But to the 12 Naval Academy football players crowded around him in the lobby of the Hilton in downtown Knoxville, he is nobody. All they see is a ruddy face and blonde hair going white, maybe the hint of the military posture they're learning themselves. It's midmorning, and the midshipmen are in town to attend the funeral of a former teammate.
They did not come here to meet a Medal of Honor recipient.
In fact, they would have been eating complimentary breakfast, had Joe Thompson, an organizer of this year's Medal of Honor Convention, not seen an opportunity to introduce them to Sammy Davis.
At first, they seem indifferent toward the veteran, perhaps still sleepy or already grieving. But then Joe explains who this particular veteran really is. Suddenly, the medal appears in Sammy's beefy hand.
Their indifference melts away, replaced by eyes bigger and brighter than the medal they pass around. Sammy pointedly encourages people to touch his medal; it's been held by more than 2.7 million schoolchildren, he says, proudly. These young men add to the number, afterwards posing for pictures with Sammy and asking him questions about his time in the service.

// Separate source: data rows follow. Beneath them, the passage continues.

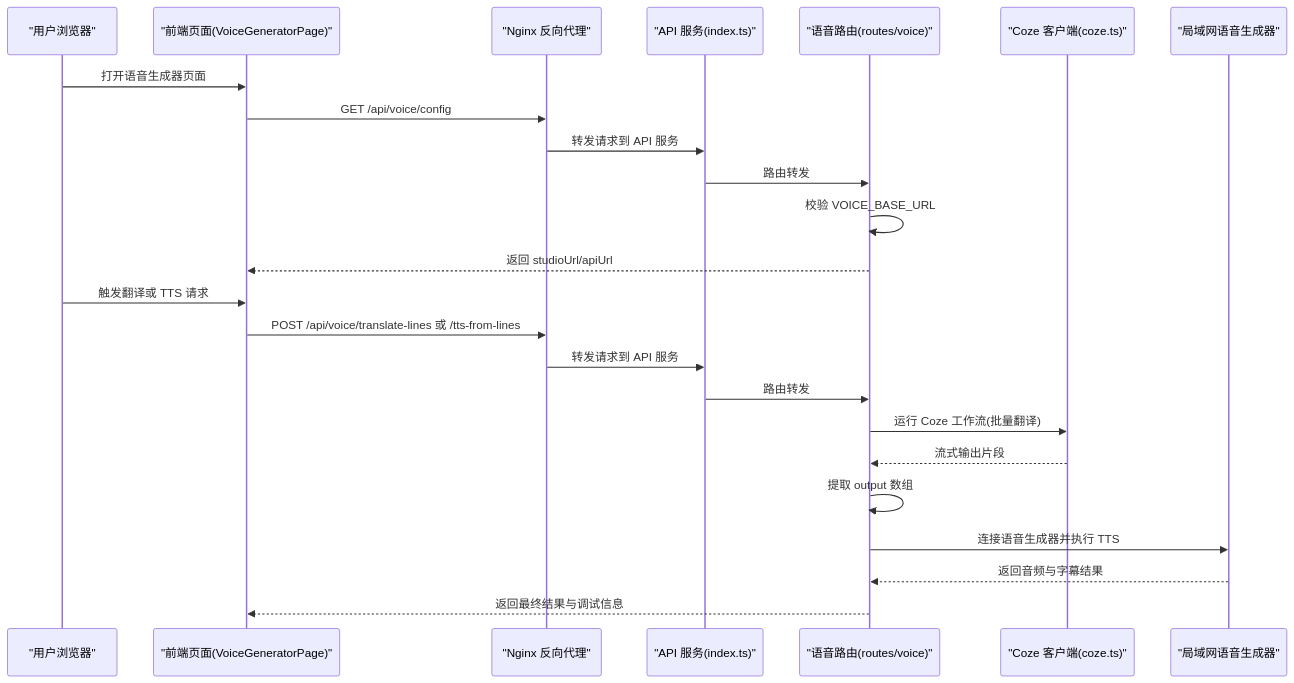
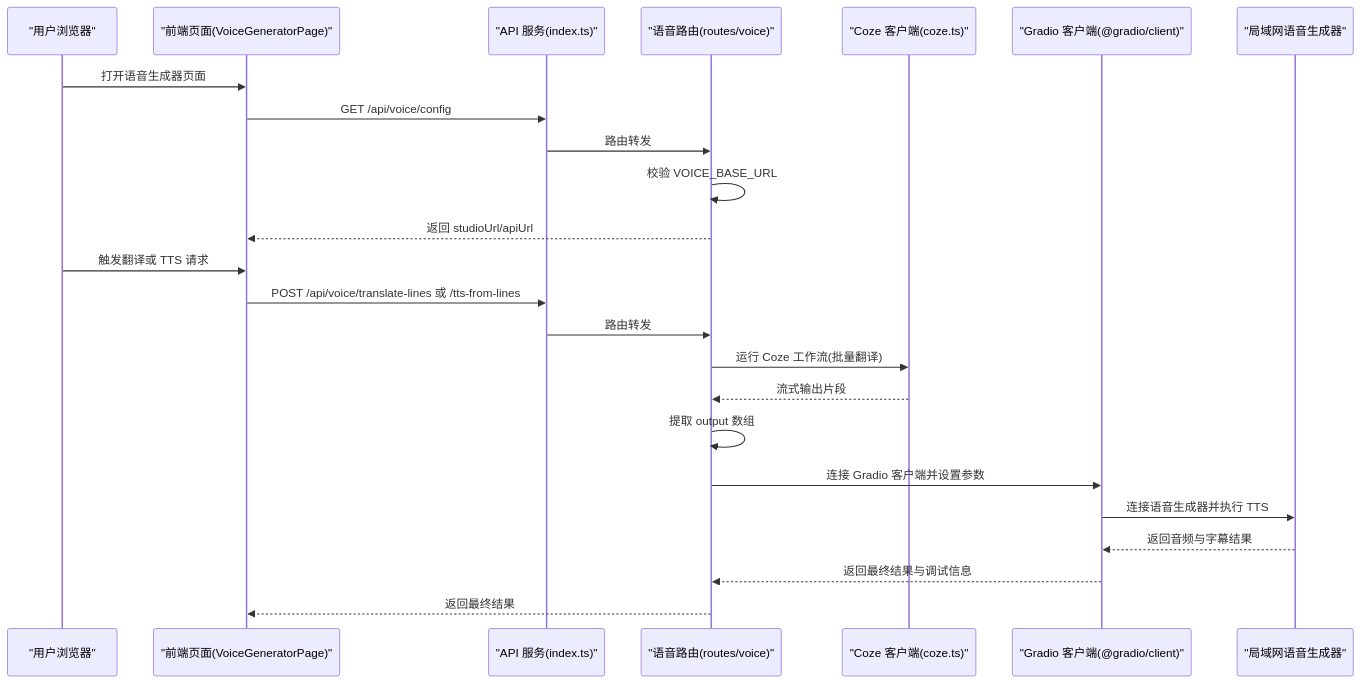
Before and after one commit to hanksd769-droid/sailshub: the second of 4 diagrams in .qoder/repowiki/zh/content/语音生成系统.md, drawn with Mermaid. The commit also changed other lines of this file and 6 other files, not shown here.

````diff
--- a/.qoder/repowiki/zh/content/语音生成系统.md
+++ b/.qoder/repowiki/zh/content/语音生成系统.md
@@ -127,26 +125,26 @@
 ```mermaid
 sequenceDiagram
 participant U as "用户浏览器"
 participant W as "前端页面(VoiceGeneratorPage)"
-participant N as "Nginx 反向代理"
 participant A as "API 服务(index.ts)"
 participant V as "语音路由(routes/voice)"
 participant C as "Coze 客户端(coze.ts)"
+participant G as "Gradio 客户端(@gradio/client)"
 participant S as "局域网语音生成器"
 U->>W : 打开语音生成器页面
-W->>N : GET /api/voice/config
-N->>A : 转发请求到 API 服务
+W->>A : GET /api/voice/config
 A->>V : 路由转发
 V->>V : 校验 VOICE_BASE_URL
 V-->>W : 返回 studioUrl/apiUrl
 U->>W : 触发翻译或 TTS 请求
-W->>N : POST /api/voice/translate-lines 或 /tts-from-lines
-N->>A : 转发请求到 API 服务
+W->>A : POST /api/voice/translate-lines 或 /tts-from-lines
 A->>V : 路由转发
 V->>C : 运行 Coze 工作流(批量翻译)
 C-->>V : 流式输出片段
 V->>V : 提取 output 数组
-V->>S : 连接语音生成器并执行 TTS
-S-->>V : 返回音频与字幕结果
-V-->>W : 返回最终结果与调试信息
+V->>G : 连接 Gradio 客户端并设置参数
+G->>S : 连接语音生成器并执行 TTS
+S-->>G : 返回音频与字幕结果
+G-->>V : 返回最终结果与调试信息
+V-->>W : 返回最终结果
 ```
````
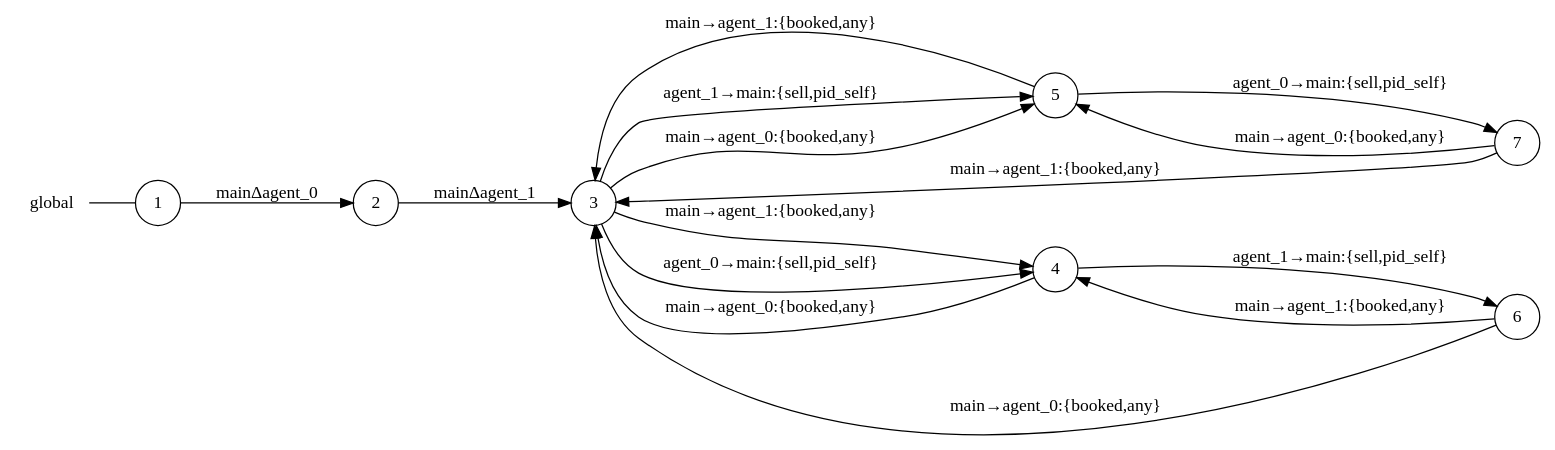
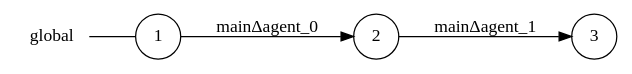
The diagram in examples/airline/main_global_view.dot (gabrielegenovese/chorer), drawn with Graphviz before and after one commit. The commit also changed 32 other files, not shown here.

```diff
--- a/examples/airline/main_global_view.dot
+++ b/examples/airline/main_global_view.dot
@@ -1,27 +1,11 @@
 digraph global {
 	rankdir="LR";
 	n_0 [label="global", shape="plaintext"];
-	n_1 [id="5", shape=circle, label="5"];
-	n_2 [id="6", shape=circle, label="6"];
-	n_3 [id="1", shape=circle, label="1"];
-	n_0 -> n_3 [arrowhead=none];
-	n_4 [id="2", shape=circle, label="2"];
-	n_5 [id="4", shape=circle, label="4"];
-	n_6 [id="7", shape=circle, label="7"];
-	n_7 [id="3", shape=circle, label="3"];
+	n_1 [id="1", shape=circle, label="1"];
+	n_0 -> n_1 [arrowhead=none];
+	n_2 [id="2", shape=circle, label="2"];
+	n_3 [id="3", shape=circle, label="3"];
 
-	n_4 -> n_7 [id="[$e|1]", label="mainΔagent_1"];
-	n_3 -> n_4 [id="[$e|0]", label="mainΔagent_0"];
-	n_2 -> n_5 [id="[$e|9]", label="main→agent_1:{booked,any}"];
-	n_5 -> n_2 [id="[$e|4]", label="agent_1→main:{sell,pid_self}"];
-	n_7 -> n_5 [id="[$e|12]", label="main→agent_1:{booked,any}"];
-	n_7 -> n_5 [id="[$e|2]", label="agent_0→main:{sell,pid_self}"];
-	n_1 -> n_7 [id="[$e|7]", label="main→agent_1:{booked,any}"];
-	n_1 -> n_6 [id="[$e|6]", label="agent_0→main:{sell,pid_self}"];
-	n_6 -> n_1 [id="[$e|10]", label="main→agent_0:{booked,any}"];
-	n_5 -> n_7 [id="[$e|5]", label="main→agent_0:{booked,any}"];
-	n_6 -> n_7 [id="[$e|11]", label="main→agent_1:{booked,any}"];
-	n_7 -> n_1 [id="[$e|3]", label="agent_1→main:{sell,pid_self}"];
-	n_2 -> n_7 [id="[$e|8]", label="main→agent_0:{booked,any}"];
-	n_7 -> n_1 [id="[$e|13]", label="main→agent_0:{booked,any}"];
+	n_1 -> n_2 [id="[$e|1]", label="mainΔagent_0"];
+	n_2 -> n_3 [id="[$e|0]", label="mainΔagent_1"];
 }
```
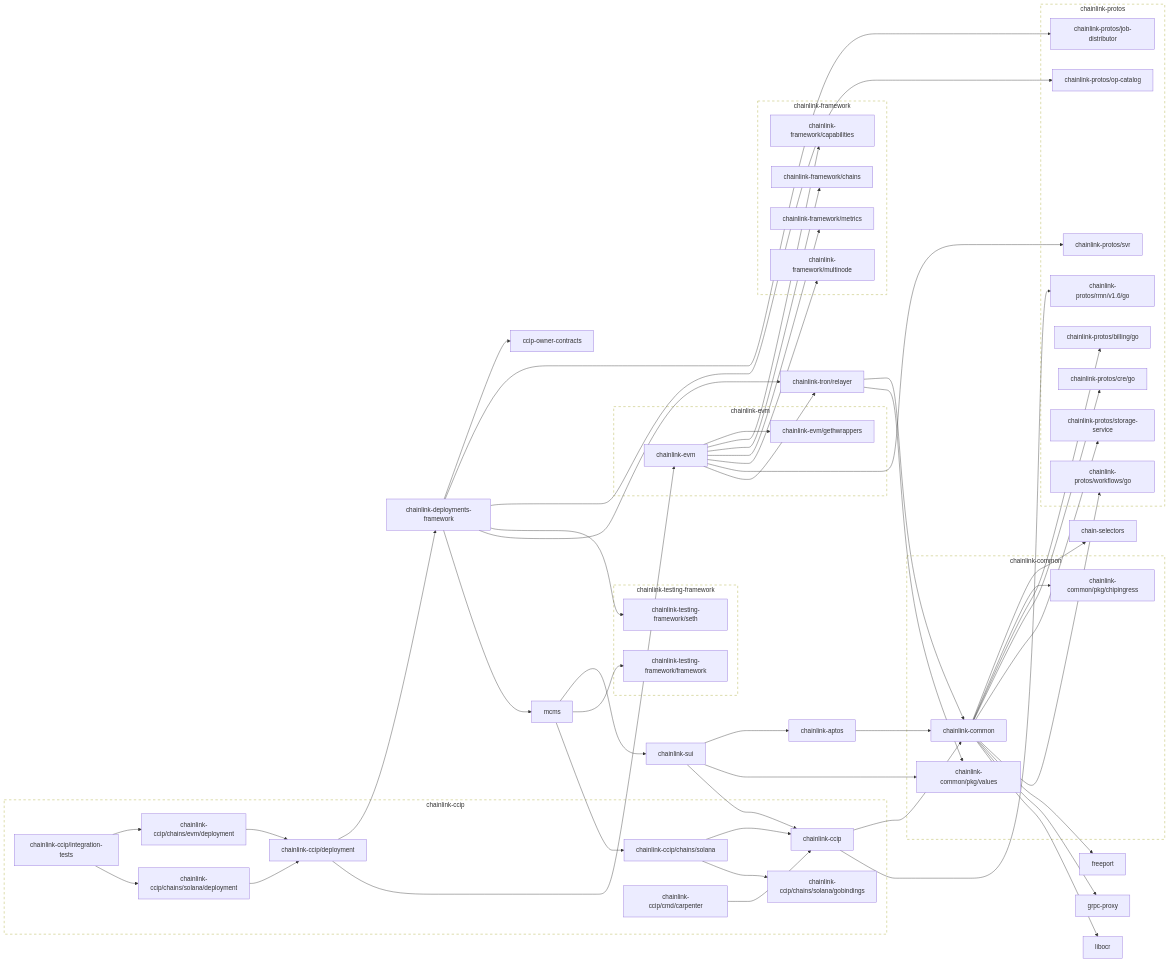
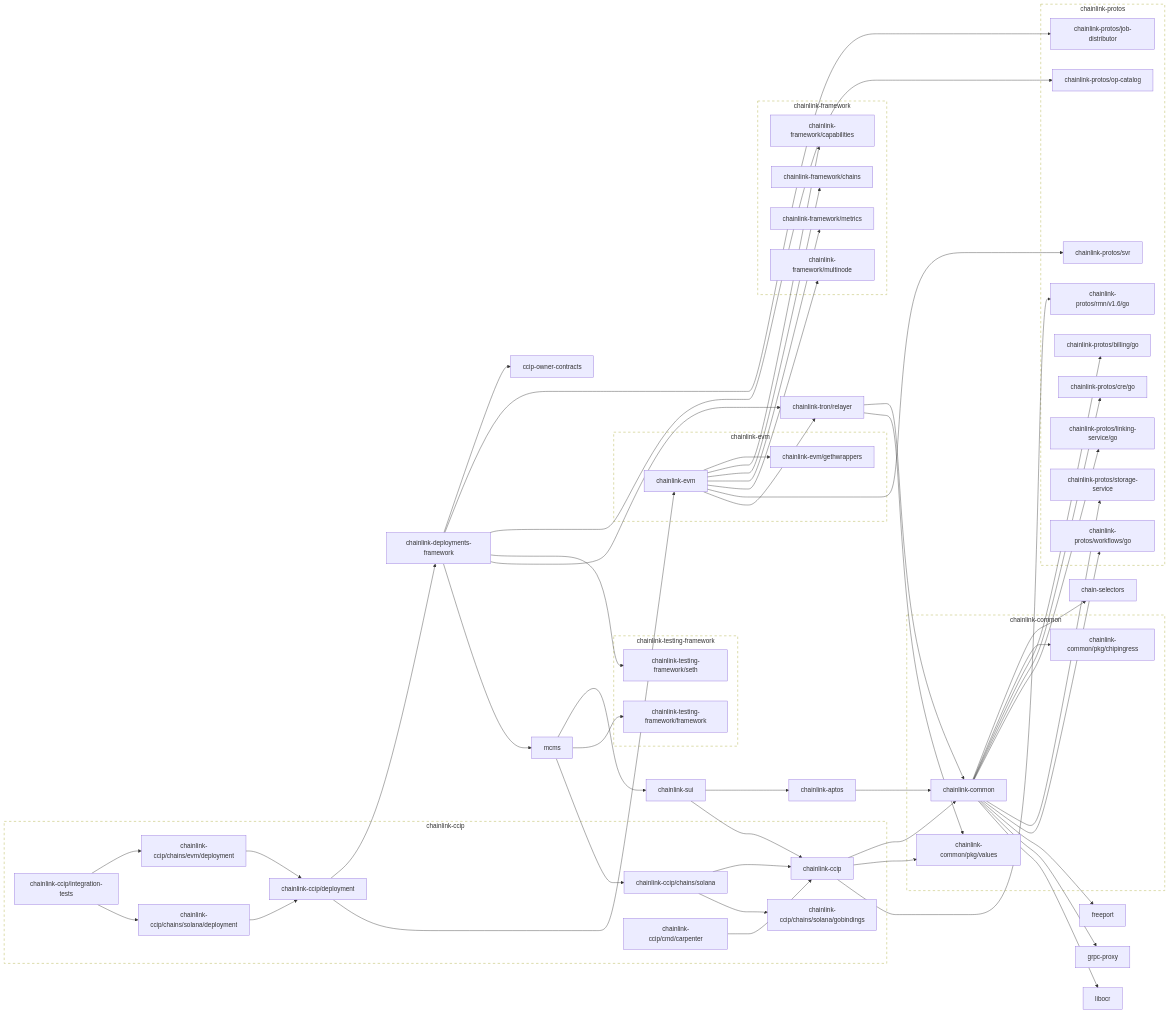
One commit to smartcontractkit/chainlink-ccip changed the second of 2 diagrams in go.md. Above: the diagram before and after it, drawn with Mermaid. The commit also changed 25 other files, not shown here.

```diff
--- a/go.md
+++ b/go.md
@@ -66,6 +66,7 @@
 	chainlink-aptos --> chainlink-common
 	click chainlink-aptos href "https://github.com/smartcontractkit/chainlink-aptos"
 	chainlink-ccip --> chainlink-common
+	chainlink-ccip --> chainlink-common/pkg/values
 	chainlink-ccip --> chainlink-protos/rmn/v1.6/go
 	click chainlink-ccip href "https://github.com/smartcontractkit/chainlink-ccip"
 	chainlink-ccip/chains/evm/deployment --> chainlink-ccip/deployment
@@ -89,6 +90,7 @@
 	chainlink-common --> chainlink-common/pkg/chipingress
 	chainlink-common --> chainlink-protos/billing/go
 	chainlink-common --> chainlink-protos/cre/go
+	chainlink-common --> chainlink-protos/linking-service/go
 	chainlink-common --> chainlink-protos/storage-service
 	chainlink-common --> chainlink-protos/workflows/go
 	chainlink-common --> freeport
@@ -130,6 +132,8 @@
 	click chainlink-protos/cre/go href "https://github.com/smartcontractkit/chainlink-protos"
 	chainlink-protos/job-distributor
 	click chainlink-protos/job-distributor href "https://github.com/smartcontractkit/chainlink-protos"
+	chainlink-protos/linking-service/go
+	click chainlink-protos/linking-service/go href "https://github.com/smartcontractkit/chainlink-protos"
 	chainlink-protos/op-catalog
 	click chainlink-protos/op-catalog href "https://github.com/smartcontractkit/chainlink-protos"
 	chainlink-protos/rmn/v1.6/go
@@ -142,7 +146,6 @@
 	click chainlink-protos/workflows/go href "https://github.com/smartcontractkit/chainlink-protos"
 	chainlink-sui --> chainlink-aptos
 	chainlink-sui --> chainlink-ccip
-	chainlink-sui --> chainlink-common/pkg/values
 	click chainlink-sui href "https://github.com/smartcontractkit/chainlink-sui"
 	chainlink-testing-framework/framework
 	click chainlink-testing-framework/framework href "https://github.com/smartcontractkit/chainlink-testing-framework"
@@ -199,6 +202,7 @@
 		 chainlink-protos/billing/go
 		 chainlink-protos/cre/go
 		 chainlink-protos/job-distributor
+		 chainlink-protos/linking-service/go
 		 chainlink-protos/op-catalog
 		 chainlink-protos/rmn/v1.6/go
 		 chainlink-protos/storage-service
```
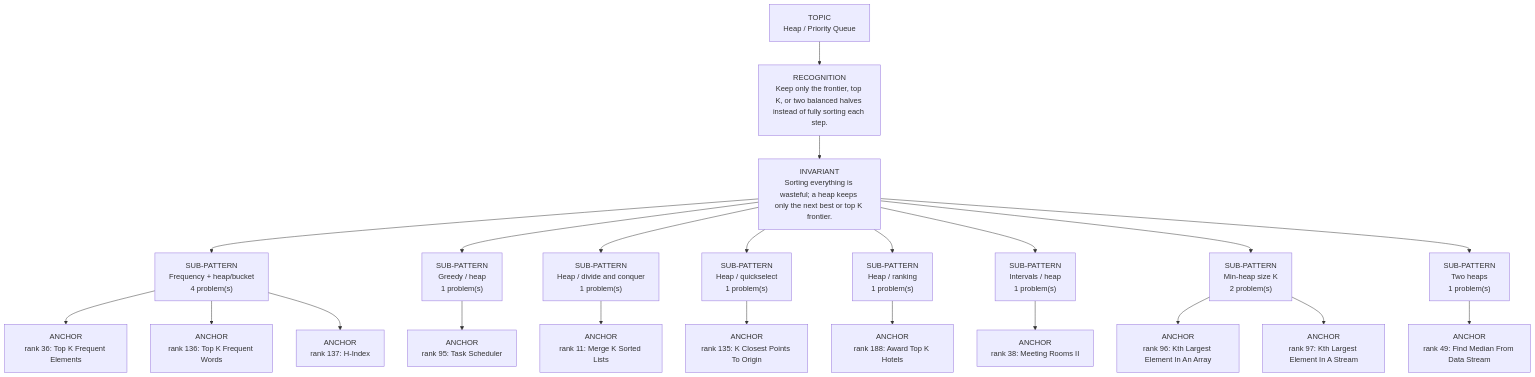
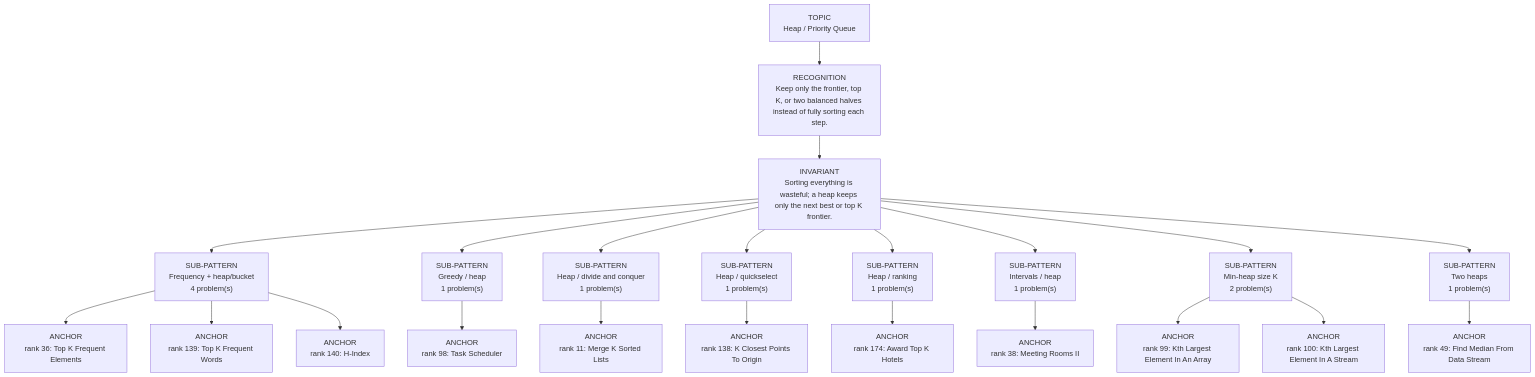
The diagram in dsa-review/interview/patterns/07_heap.md (thechiranjeevjain/DSA10days), drawn with Mermaid before and after one commit. The commit also changed other lines of this file and 51 other files, not shown here.

````diff
--- a/dsa-review/interview/patterns/07_heap.md
+++ b/dsa-review/interview/patterns/07_heap.md
@@ -15,26 +15,26 @@
 ```mermaid
 flowchart TD
   Topic["TOPIC<br/>Heap / Priority Queue"]
   Recognition["RECOGNITION<br/>Keep only the frontier, top K, or two balanced halves instead of fully sorting each step."]
   Invariant["INVARIANT<br/>Sorting everything is wasteful; a heap keeps only the next best or top K frontier."]
   Topic --> Recognition --> Invariant
   Invariant --> Sub01["SUB-PATTERN<br/>Frequency + heap/bucket<br/>4 problem(s)"]
   Sub01 --> Sub01A01["ANCHOR<br/>rank 36: Top K Frequent Elements"]
-  Sub01 --> Sub01A02["ANCHOR<br/>rank 136: Top K Frequent Words"]
-  Sub01 --> Sub01A03["ANCHOR<br/>rank 137: H-Index"]
+  Sub01 --> Sub01A02["ANCHOR<br/>rank 139: Top K Frequent Words"]
+  Sub01 --> Sub01A03["ANCHOR<br/>rank 140: H-Index"]
   Invariant --> Sub02["SUB-PATTERN<br/>Greedy / heap<br/>1 problem(s)"]
-  Sub02 --> Sub02A01["ANCHOR<br/>rank 95: Task Scheduler"]
+  Sub02 --> Sub02A01["ANCHOR<br/>rank 98: Task Scheduler"]
   Invariant --> Sub03["SUB-PATTERN<br/>Heap / divide and conquer<br/>1 problem(s)"]
   Sub03 --> Sub03A01["ANCHOR<br/>rank 11: Merge K Sorted Lists"]
   Invariant --> Sub04["SUB-PATTERN<br/>Heap / quickselect<br/>1 problem(s)"]
-  Sub04 --> Sub04A01["ANCHOR<br/>rank 135: K Closest Points To Origin"]
+  Sub04 --> Sub04A01["ANCHOR<br/>rank 138: K Closest Points To Origin"]
   Invariant --> Sub05["SUB-PATTERN<br/>Heap / ranking<br/>1 problem(s)"]
-  Sub05 --> Sub05A01["ANCHOR<br/>rank 188: Award Top K Hotels"]
+  Sub05 --> Sub05A01["ANCHOR<br/>rank 174: Award Top K Hotels"]
   Invariant --> Sub06["SUB-PATTERN<br/>Intervals / heap<br/>1 problem(s)"]
   Sub06 --> Sub06A01["ANCHOR<br/>rank 38: Meeting Rooms II"]
   Invariant --> Sub07["SUB-PATTERN<br/>Min-heap size K<br/>2 problem(s)"]
-  Sub07 --> Sub07A01["ANCHOR<br/>rank 96: Kth Largest Element In An Array"]
-  Sub07 --> Sub07A02["ANCHOR<br/>rank 97: Kth Largest Element In A Stream"]
+  Sub07 --> Sub07A01["ANCHOR<br/>rank 99: Kth Largest Element In An Array"]
+  Sub07 --> Sub07A02["ANCHOR<br/>rank 100: Kth Largest Element In A Stream"]
   Invariant --> Sub08["SUB-PATTERN<br/>Two heaps<br/>1 problem(s)"]
   Sub08 --> Sub08A01["ANCHOR<br/>rank 49: Find Median From Data Stream"]
 ```
````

One shakes his hand so enthusiastically that Sammy almost loses his balance.
It will be a busy day. After his impromptu talk with the midshipmen, Sammy's schedule is packed with an appearance, three interviews and a film shoot—not to mention the world premiere of the documentary "Medal of Honor: A History." Sammy will be a bonafide, red carpet celebrity.
"Really, today's about publicizing the convention," Joe says, turning to leave.
The annual Medal of Honor Convention, which Joe has been organizing, will bring to Knoxville many of the 80 living recipients of the nation's highest award for military valor. It's a chance to honor the recipients and preserve their heritage. Sammy is here several months ahead of time – for publicity.
Just before we reach the doors and begin the itinerary, Dixie, ever the loving wife, fixes the medal around his neck. His celebrity, manifested and secured around his throat.
Sammy stands patiently, back straight, eyes forward. Smiling, but not saying a word.
He was 21 years old when the Vietcong ambushed his base, and 47 years later, Sammy tells the story of November 18, 1967 several times a day.